__WORK TO BE COMPLETED__
Would you please copy every line from the records that contains the word "library"?

Segment Start: DATA EXTRACTS

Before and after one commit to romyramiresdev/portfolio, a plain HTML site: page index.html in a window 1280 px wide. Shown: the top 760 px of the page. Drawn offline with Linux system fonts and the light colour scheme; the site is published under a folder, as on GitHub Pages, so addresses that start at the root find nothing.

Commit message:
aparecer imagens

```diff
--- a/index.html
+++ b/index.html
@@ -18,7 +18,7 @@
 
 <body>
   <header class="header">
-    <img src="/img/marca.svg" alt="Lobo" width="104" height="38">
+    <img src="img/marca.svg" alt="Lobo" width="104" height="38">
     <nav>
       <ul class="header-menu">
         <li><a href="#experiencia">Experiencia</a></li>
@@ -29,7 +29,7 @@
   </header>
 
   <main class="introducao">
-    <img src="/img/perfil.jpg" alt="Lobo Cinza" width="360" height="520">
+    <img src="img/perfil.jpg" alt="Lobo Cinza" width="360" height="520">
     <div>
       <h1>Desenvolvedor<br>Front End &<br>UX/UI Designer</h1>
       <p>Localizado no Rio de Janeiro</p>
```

Segment End: DATA EXTRACTS
Segment Start: DATA EXTRACTS

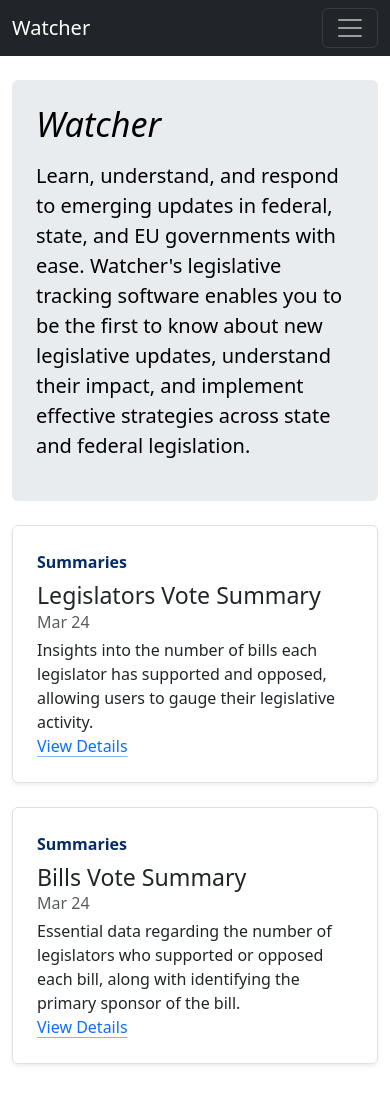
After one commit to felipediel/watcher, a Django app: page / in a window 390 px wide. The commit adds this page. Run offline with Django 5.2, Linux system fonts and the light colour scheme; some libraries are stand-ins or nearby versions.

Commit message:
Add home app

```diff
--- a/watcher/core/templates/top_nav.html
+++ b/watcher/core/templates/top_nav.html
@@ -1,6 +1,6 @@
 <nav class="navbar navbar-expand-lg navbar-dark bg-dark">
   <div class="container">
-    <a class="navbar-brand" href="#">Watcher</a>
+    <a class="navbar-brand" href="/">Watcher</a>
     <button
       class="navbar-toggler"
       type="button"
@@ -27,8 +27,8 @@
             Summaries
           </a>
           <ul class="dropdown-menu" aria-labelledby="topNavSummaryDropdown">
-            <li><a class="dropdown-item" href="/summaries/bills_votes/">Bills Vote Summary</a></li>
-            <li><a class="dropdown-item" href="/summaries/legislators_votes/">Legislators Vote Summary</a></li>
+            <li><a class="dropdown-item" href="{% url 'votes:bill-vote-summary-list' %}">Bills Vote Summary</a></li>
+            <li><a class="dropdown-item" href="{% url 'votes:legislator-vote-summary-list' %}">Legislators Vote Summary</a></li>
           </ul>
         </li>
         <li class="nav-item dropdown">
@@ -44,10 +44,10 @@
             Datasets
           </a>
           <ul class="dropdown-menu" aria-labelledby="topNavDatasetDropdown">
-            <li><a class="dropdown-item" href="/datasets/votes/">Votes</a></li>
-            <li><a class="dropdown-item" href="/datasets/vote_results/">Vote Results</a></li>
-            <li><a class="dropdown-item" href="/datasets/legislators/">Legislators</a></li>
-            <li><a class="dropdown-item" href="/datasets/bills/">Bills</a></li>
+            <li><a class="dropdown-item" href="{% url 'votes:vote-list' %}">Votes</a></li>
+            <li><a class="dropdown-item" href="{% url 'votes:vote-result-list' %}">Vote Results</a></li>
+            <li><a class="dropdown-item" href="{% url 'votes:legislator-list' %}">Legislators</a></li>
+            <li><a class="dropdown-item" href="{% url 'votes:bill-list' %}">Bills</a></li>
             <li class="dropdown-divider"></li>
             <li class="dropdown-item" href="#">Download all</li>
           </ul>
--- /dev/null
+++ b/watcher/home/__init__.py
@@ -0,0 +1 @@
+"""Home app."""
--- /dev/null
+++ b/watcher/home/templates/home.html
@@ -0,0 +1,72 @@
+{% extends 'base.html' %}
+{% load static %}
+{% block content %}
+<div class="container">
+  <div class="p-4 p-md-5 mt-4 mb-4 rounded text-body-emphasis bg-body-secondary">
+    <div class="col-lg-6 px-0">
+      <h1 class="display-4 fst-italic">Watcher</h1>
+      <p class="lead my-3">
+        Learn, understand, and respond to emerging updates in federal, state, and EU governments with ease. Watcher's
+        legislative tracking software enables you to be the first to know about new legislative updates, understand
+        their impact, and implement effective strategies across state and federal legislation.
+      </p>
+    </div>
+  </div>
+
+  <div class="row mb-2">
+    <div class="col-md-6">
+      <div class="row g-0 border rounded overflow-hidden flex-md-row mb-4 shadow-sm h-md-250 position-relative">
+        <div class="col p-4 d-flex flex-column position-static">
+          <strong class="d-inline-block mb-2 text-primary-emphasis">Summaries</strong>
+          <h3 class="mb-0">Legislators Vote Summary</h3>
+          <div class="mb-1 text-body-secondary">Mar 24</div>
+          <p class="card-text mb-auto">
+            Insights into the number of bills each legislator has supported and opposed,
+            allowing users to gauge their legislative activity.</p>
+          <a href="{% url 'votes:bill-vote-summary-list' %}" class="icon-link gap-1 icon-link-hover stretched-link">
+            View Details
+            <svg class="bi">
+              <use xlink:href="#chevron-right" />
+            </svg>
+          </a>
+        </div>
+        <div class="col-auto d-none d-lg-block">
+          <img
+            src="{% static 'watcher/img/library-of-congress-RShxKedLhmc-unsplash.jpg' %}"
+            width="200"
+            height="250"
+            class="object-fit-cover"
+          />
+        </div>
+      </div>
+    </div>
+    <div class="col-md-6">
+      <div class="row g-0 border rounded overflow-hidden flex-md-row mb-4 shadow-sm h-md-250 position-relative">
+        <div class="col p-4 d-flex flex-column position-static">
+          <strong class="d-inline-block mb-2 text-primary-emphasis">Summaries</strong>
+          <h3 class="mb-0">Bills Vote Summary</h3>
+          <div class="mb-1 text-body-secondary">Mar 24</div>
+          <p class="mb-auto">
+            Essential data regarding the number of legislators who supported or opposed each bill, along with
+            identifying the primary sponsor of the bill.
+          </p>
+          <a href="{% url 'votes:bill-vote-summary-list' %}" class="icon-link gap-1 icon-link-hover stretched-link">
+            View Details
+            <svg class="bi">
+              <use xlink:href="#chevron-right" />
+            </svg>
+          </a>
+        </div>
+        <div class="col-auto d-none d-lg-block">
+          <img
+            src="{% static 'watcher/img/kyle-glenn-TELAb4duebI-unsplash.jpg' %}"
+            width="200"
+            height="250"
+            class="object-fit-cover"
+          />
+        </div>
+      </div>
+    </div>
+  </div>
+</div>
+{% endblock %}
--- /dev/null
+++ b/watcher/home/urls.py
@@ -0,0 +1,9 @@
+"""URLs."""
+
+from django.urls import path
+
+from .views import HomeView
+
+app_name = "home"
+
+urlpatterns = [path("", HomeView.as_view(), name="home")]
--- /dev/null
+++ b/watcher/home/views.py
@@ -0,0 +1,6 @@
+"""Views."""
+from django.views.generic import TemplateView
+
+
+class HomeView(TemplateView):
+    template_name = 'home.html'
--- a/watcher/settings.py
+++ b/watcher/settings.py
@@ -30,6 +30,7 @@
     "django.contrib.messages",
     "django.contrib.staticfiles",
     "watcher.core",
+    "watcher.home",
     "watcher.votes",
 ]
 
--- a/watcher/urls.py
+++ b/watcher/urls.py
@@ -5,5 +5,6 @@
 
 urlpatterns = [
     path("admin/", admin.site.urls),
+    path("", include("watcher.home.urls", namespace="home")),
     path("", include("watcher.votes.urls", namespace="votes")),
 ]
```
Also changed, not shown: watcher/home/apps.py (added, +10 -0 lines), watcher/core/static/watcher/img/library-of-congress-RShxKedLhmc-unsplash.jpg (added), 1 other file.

Segment End: DATA EXTRACTS

__SOLUTION BELOW__
+            src="{% static 'watcher/img/library-of-congress-RShxKedLhmc-unsplash.jpg' %}"
Also changed, not shown: watcher/home/apps.py (added, +10 -0 lines), watcher/core/static/watcher/img/library-of-congress-RShxKedLhmc-unsplash.jpg (added), 1 other file.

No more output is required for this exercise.